• _Work required_
Each line of the material below should be retyped precisely as it appears.

---+---

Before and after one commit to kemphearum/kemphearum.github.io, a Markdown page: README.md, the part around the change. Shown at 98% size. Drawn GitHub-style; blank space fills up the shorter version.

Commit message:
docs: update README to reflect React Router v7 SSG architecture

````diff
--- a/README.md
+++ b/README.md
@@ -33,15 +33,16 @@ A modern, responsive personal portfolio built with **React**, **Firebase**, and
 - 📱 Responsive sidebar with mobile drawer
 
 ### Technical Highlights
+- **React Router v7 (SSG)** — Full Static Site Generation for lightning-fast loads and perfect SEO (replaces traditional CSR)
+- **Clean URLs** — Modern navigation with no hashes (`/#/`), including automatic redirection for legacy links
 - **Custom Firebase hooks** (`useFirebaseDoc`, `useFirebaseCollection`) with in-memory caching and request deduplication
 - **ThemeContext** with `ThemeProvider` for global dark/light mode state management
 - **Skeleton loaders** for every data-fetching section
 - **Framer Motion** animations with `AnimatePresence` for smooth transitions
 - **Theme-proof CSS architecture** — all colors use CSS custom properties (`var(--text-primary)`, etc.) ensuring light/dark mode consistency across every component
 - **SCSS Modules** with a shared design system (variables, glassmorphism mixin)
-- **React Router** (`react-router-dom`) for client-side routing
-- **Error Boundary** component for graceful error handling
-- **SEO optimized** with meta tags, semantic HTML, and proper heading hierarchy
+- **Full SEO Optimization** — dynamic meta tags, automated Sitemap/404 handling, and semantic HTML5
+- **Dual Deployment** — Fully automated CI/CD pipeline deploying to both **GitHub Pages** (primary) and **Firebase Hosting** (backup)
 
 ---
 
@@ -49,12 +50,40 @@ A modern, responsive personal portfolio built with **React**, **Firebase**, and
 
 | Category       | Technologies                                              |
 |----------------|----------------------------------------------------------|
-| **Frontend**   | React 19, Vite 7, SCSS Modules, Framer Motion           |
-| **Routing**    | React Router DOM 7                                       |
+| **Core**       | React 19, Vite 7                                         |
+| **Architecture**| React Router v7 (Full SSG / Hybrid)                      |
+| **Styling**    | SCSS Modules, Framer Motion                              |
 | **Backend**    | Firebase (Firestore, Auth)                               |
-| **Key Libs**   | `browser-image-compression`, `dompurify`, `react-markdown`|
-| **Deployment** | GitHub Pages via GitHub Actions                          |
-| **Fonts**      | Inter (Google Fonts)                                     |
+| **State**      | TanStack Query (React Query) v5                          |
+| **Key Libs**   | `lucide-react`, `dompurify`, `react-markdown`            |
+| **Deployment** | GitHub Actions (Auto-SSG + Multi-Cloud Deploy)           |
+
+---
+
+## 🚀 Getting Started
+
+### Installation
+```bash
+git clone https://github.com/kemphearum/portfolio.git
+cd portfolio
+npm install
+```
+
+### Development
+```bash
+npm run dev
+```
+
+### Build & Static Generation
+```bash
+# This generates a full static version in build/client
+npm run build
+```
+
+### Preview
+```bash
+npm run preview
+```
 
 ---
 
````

---+---

• _Task result_
Before and after one commit to kemphearum/kemphearum.github.io, a Markdown page: README.md, the part around the change. Shown at 98% size. Drawn GitHub-style; blank space fills up the shorter version.

Commit message:
docs: update README to reflect React Router v7 SSG architecture

````diff
--- a/README.md
+++ b/README.md
@@ -33,15 +33,16 @@ A modern, responsive personal portfolio built with **React**, **Firebase**, and
 - 📱 Responsive sidebar with mobile drawer
 
 ### Technical Highlights
+- **React Router v7 (SSG)** — Full Static Site Generation for lightning-fast loads and perfect SEO (replaces traditional CSR)
+- **Clean URLs** — Modern navigation with no hashes (`/#/`), including automatic redirection for legacy links
 - **Custom Firebase hooks** (`useFirebaseDoc`, `useFirebaseCollection`) with in-memory caching and request deduplication
 - **ThemeContext** with `ThemeProvider` for global dark/light mode state management
 - **Skeleton loaders** for every data-fetching section
 - **Framer Motion** animations with `AnimatePresence` for smooth transitions
 - **Theme-proof CSS architecture** — all colors use CSS custom properties (`var(--text-primary)`, etc.) ensuring light/dark mode consistency across every component
 - **SCSS Modules** with a shared design system (variables, glassmorphism mixin)
-- **React Router** (`react-router-dom`) for client-side routing
-- **Error Boundary** component for graceful error handling
-- **SEO optimized** with meta tags, semantic HTML, and proper heading hierarchy
+- **Full SEO Optimization** — dynamic meta tags, automated Sitemap/404 handling, and semantic HTML5
+- **Dual Deployment** — Fully automated CI/CD pipeline deploying to both **GitHub Pages** (primary) and **Firebase Hosting** (backup)
 
 ---
 
@@ -49,12 +50,40 @@ A modern, responsive personal portfolio built with **React**, **Firebase**, and
 
 | Category       | Technologies                                              |
 |----------------|----------------------------------------------------------|
-| **Frontend**   | React 19, Vite 7, SCSS Modules, Framer Motion           |
-| **Routing**    | React Router DOM 7                                       |
+| **Core**       | React 19, Vite 7                                         |
+| **Architecture**| React Router v7 (Full SSG / Hybrid)                      |
+| **Styling**    | SCSS Modules, Framer Motion                              |
 | **Backend**    | Firebase (Firestore, Auth)                               |
-| **Key Libs**   | `browser-image-compression`, `dompurify`, `react-markdown`|
-| **Deployment** | GitHub Pages via GitHub Actions                          |
-| **Fonts**      | Inter (Google Fonts)                                     |
+| **State**      | TanStack Query (React Query) v5                          |
+| **Key Libs**   | `lucide-react`, `dompurify`, `react-markdown`            |
+| **Deployment** | GitHub Actions (Auto-SSG + Multi-Cloud Deploy)           |
+
+---
+
+## 🚀 Getting Started
+
+### Installation
+```bash
+git clone https://github.com/kemphearum/portfolio.git
+cd portfolio
+npm install
+```
+
+### Development
+```bash
+npm run dev
+```
+
+### Build & Static Generation
+```bash
+# This generates a full static version in build/client
+npm run build
+```
+
+### Preview
+```bash
+npm run preview
+```
 
 ---
 
````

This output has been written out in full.